    Display's current input: {{input}}
<button (press)="model.input = 'hdmi'">Switch to HDMI</button>
<button (press)="model.input = 'dvi'">Switch to DVI</button>
<button (press)="model.input = 'usb'">Switch to USB</button>

Our aim with the client library was to make the interface code as self describing as possible, no abstract channel codes or feedback numbers. Let’s break this line down a little more.

  • binding: this tells Angular that we want to use the binding directive

  • [sys]: this is the system ID we want to connect to. The [] indicate that this is an input variable

  • mod: this is a raw string indicating the driver we would like to reference.

    • by default the driver index is 1 so in the example we are referencing Display_1

    • this could be more explicit: mod="Display_1"

    • or even more explicit mod="Display" [index]="model.selected_index"

  • [(value)]: this is the variable that will hold the status value requested

    • The binding is two way [()] so we can send any changes to the server / device

    • If the value is changed, by a user interacting with the interface, the function defined by exec will be called on the device module.

    • This is the primary method for updating state on the server / device

  • exec this is the function to run on the device module if the status value changes

    • The function is called with the parameters defined by [params]

    • There are times where execute can be simplified.

When the status variable and function used to update that status variable have the same name, the exec process can be simplified. This is an example of controlling volume and power for the same device.

<!-- Power Toggle Button -->
    (press)="model.power = !model.power"
>Touch to Power {{ model.power ? 'Off' : 'On' }}</button>

<!-- Hide unless powered on -->
<div *ngIf="model.power == true">
    >Volume is {{model.volume}}</span>
    <input #volSlider type="range" (change)="model.volume = volSlider.value" min="0" max="100" />

You can see that exec is present with no value configured. The result of this code is a power toggle button for the device and when the device is on there is a volume slider available.

Calling Functions in the Driver

You can call functions without binding to values first.

<!-- template method -->
    <!-- a change to this value will cause execute to fire, inital value is ignored -->
    <!-- params that will be passed to the function can be customised -->
    [params]="[model.power, model.index]"

    <!-- Event triggering the exec -->
    (press)="model.power = !model.power"
>Touch to Toggle Power</button>

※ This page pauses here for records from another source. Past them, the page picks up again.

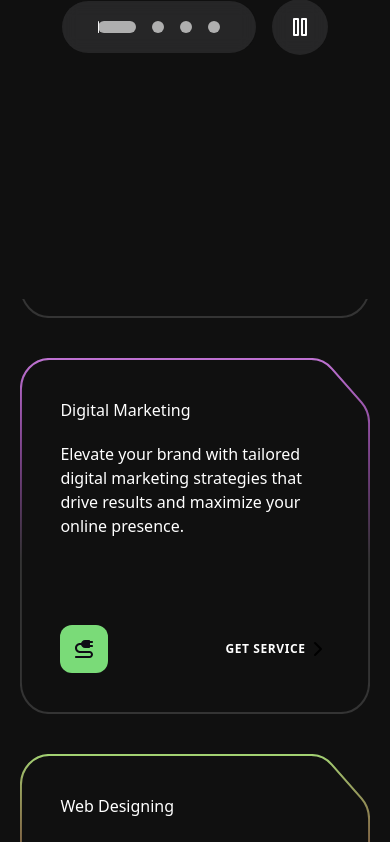
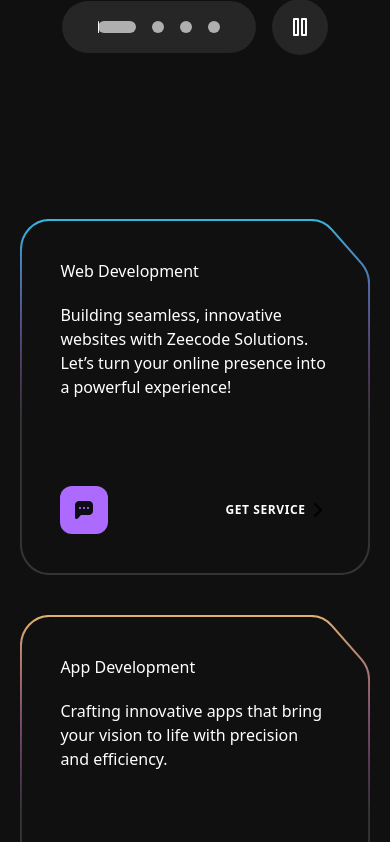
Before and after one commit to teamdevelopers-2024/zeecode-portfolio, a React (Vite) app: page / in a window 390 px wide. Shown: the part 1460-2302 px from the top of the page. Built offline with nearby package versions, Linux system fonts and the light colour scheme; no server answers.

Commit message:
good byee

```diff
--- a/src/components/Features.jsx
+++ b/src/components/Features.jsx
@@ -38,20 +38,20 @@ const Features = () => {
   }, []);
 
   return (
-    <section id="services" className="h-full common-padding bg-zinc relative overflow-hidden">
-      <div className="screen-max-wdith">
-        <div className="mb-12 ml-10 w-full">
+    <section id="services" className=" bg-zinc">
+      <div className="">
+        <div className="mb-12 ml-10 w-auto">
           <h1 id="features_title" className="section-heading">
           What We Deliver
           </h1>
         </div>
 
-        <div className="flex flex-col justify-center items-center overflow-hidden">
-          <div className="mt-32 mb-24 pl-24"></div>
+        <div className="flex flex-col justify-center items-center">
+          <div className="pl-24"></div>
 
           <div className="flex-center flex-col sm:px-10">
-            <div className="relative h-[50vh] w-full flex items-center">
-              <div className="flex flex-wrap gap-10 mb-15">
+            <div className="pl-5 pr-5 md:p-0 lg:p-0 relative h-auto w-full flex items-center">
+              <div className="grid grid-cols-1 sm:grid-cols-2 md:grid-cols-2 lg:grid-cols-3 gap-10 mb-15">
                 {benefits.map((item) => (
                   <div
                     className="block relative p-0.5 bg-no-repeat bg-[length:100%_100%] md:max-w-[24rem]"
@@ -101,10 +101,6 @@ const Features = () => {
             </div>
 
             <div className="flex flex-col w-full relative">
-              <div className="feature-video-container">
-                <div className="overflow-hidden flex-1 h-[50vh]"></div>
-              </div>
-
               <div className="feature-text-container"></div>
             </div>
           </div>
```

You can also execute functions from type script

import { SystemsService } from `@acaprojects/ngx-composer`
@Component({ ... })
class DemoExec {
  constructor(private service: SystemsService) { }

  // use route or query params or local storgage for system ID
  power_on_display() {
    this.service.get(`sys-B0`).get(`Display`).exec(`power`, true);

Resource Access

Engine exposes a rich set of APIs that can be easily accessed via composer resources on the SystemsService

import { SystemsService } from `@acaprojects/ngx-composer`
@Component({ ... })
class DemoExec {
  constructor(private service: SystemsService) { }

  get_list_of_systems() {
    // Returns a list of systems matching the seatch query
      q: `search`

    // Gets the system information for this system
      id: `sys-B0`

You can get the following resource factories:

  • Dependency: available drivers

  • Trigger: trigger CRUD

  • System: control system CRUD

  • Module: module CRUD

  • Zone: zone CRUD

  • User: Current user details

  • Log: Access logs


Authentication with Engine is handled automatically by composer.

  1. Composer will request /auth/authority which contains information about how to authenticate

  2. If composer doesn’t have a valid OAuth2 token it will redirect to the defined login page

  3. A light weight page oauth-resp.html is used to extract the token and save it in local storage

  4. A client side redirect back to the initial route

For this to occur composer must be configured as part of the applications load sequence.

See the example of this in Composer Starter

The composer starter example

  1. ensures the request to /auth/authority succeeds

  2. configures connection and OAuth2 details

  3. configures mode: production, development and if a mock / virtual control system should be used

  4. calls; which kicks off the authentication process as required

Driver Debug Bindings

It is possible to request debug logging to be redirected to your browser. This provides a real time window into the inner workings of the driver as it is executing.

>{{model.output.join("<br />")}}</div>

Useful for technical or administration pages.

Last updated